-- Exercise description --
Search the entries for the word "participant" and return every line where it is found.

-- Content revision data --
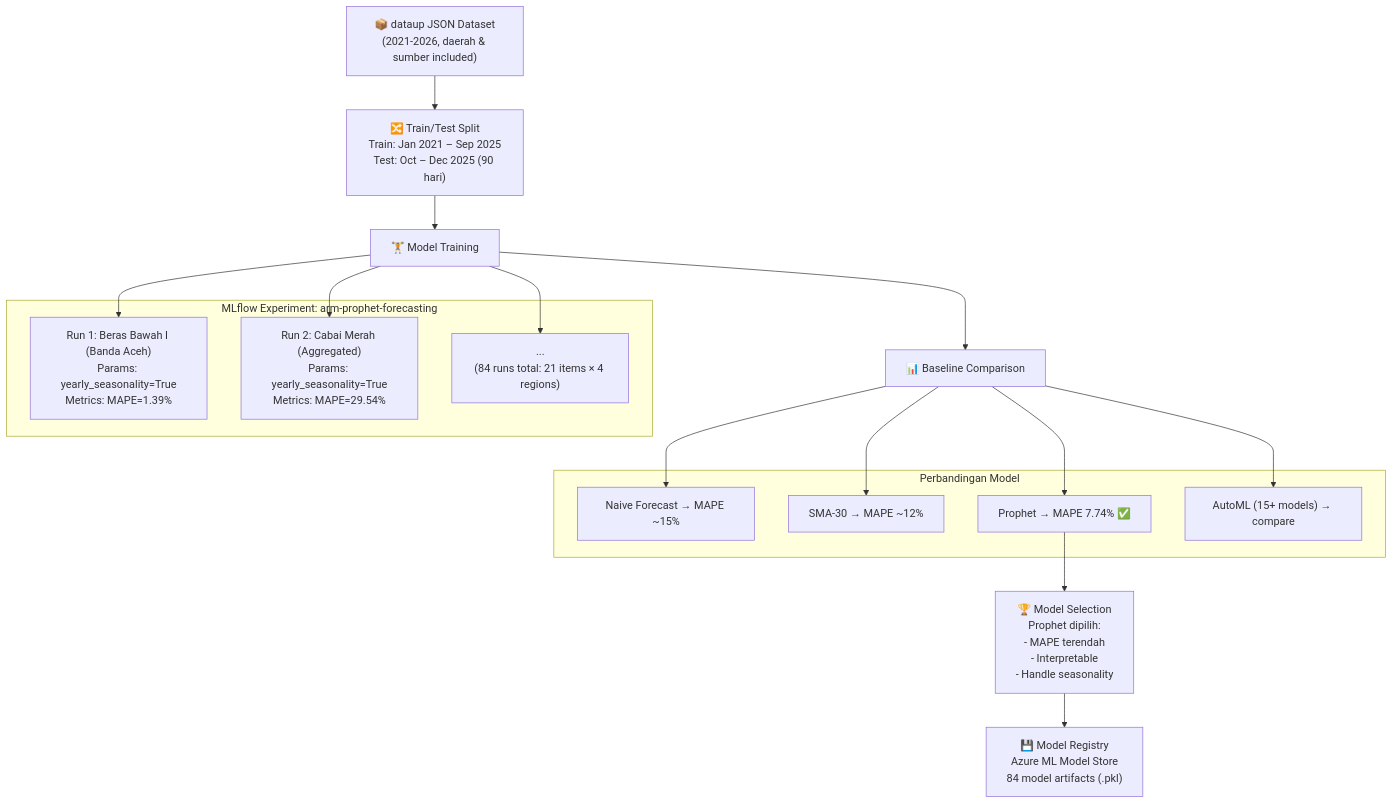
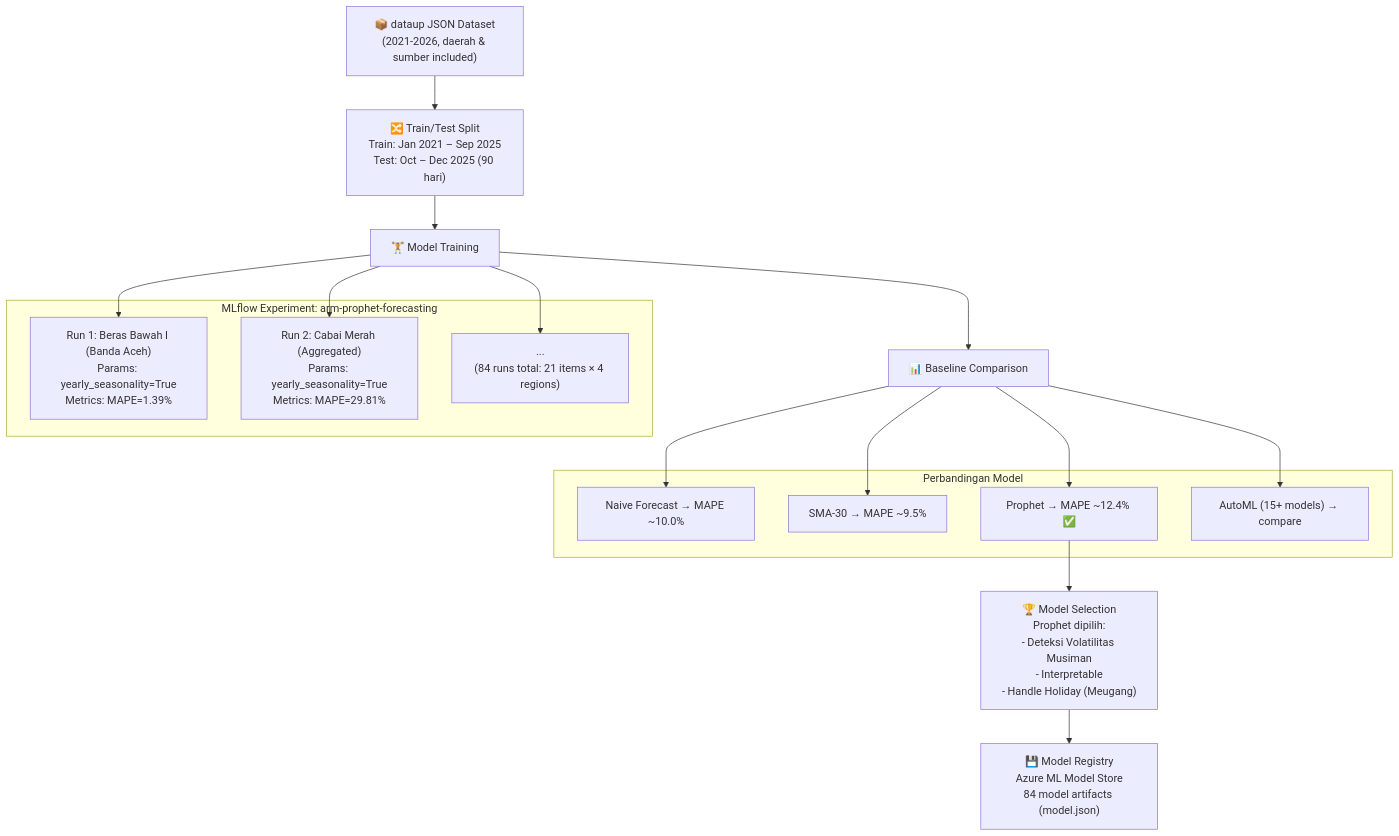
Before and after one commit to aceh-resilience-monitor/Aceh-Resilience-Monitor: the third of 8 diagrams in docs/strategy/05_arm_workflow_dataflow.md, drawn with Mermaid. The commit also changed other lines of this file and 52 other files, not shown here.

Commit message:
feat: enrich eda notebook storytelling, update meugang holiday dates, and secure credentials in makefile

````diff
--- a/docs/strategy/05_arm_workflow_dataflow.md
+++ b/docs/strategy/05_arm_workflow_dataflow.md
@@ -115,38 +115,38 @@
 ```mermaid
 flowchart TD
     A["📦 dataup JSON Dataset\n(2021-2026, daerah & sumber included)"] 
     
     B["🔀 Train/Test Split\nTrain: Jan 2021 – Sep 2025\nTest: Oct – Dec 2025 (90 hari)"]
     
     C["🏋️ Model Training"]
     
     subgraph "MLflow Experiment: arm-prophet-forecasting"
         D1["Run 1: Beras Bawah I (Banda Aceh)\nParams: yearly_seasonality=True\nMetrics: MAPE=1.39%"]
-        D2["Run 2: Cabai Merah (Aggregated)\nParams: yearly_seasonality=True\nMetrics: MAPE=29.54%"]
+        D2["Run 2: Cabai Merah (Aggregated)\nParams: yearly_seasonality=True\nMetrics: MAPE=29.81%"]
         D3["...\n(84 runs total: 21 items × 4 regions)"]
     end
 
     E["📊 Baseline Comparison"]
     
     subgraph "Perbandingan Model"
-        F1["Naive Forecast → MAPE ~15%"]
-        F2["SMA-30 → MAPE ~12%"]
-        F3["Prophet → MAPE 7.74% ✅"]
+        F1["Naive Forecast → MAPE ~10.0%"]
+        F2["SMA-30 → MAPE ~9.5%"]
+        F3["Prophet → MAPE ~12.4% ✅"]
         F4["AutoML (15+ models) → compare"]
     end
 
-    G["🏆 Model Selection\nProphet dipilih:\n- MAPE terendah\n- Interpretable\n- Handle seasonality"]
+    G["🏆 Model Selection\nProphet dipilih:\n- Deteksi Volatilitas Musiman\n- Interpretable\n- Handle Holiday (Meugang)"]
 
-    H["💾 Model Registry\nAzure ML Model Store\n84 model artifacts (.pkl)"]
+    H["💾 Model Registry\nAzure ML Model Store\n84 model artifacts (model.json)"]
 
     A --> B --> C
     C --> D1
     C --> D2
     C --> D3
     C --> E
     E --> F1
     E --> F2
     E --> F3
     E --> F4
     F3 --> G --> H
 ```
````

--

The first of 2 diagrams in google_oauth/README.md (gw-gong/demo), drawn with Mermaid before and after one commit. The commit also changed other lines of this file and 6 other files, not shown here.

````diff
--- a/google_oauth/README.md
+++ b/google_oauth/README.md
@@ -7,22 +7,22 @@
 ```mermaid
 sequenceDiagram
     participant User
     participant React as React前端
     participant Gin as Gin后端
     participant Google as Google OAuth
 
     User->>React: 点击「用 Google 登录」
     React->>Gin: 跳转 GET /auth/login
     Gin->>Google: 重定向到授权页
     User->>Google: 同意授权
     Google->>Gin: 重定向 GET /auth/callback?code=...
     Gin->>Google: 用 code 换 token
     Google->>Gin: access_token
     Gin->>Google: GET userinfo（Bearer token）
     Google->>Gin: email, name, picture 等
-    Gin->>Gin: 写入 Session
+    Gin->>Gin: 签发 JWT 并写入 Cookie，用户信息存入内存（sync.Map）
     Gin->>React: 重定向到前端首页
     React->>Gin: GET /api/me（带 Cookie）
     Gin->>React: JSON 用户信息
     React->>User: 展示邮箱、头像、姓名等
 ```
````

---

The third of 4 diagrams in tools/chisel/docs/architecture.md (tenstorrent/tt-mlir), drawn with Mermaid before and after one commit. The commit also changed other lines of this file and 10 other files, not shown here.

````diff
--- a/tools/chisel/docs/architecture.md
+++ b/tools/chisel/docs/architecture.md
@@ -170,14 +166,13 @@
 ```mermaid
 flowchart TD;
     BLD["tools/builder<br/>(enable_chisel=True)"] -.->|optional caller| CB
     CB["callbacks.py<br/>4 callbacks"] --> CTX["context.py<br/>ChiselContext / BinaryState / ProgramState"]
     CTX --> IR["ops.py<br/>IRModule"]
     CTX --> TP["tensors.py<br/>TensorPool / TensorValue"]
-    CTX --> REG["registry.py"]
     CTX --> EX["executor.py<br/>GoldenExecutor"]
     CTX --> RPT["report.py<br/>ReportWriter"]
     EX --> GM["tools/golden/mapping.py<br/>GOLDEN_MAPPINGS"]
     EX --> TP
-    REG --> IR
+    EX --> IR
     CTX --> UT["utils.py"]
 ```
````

-- Answer section --
     participant User
     participant React as React前端
     participant Gin as Gin后端
     participant Google as Google OAuth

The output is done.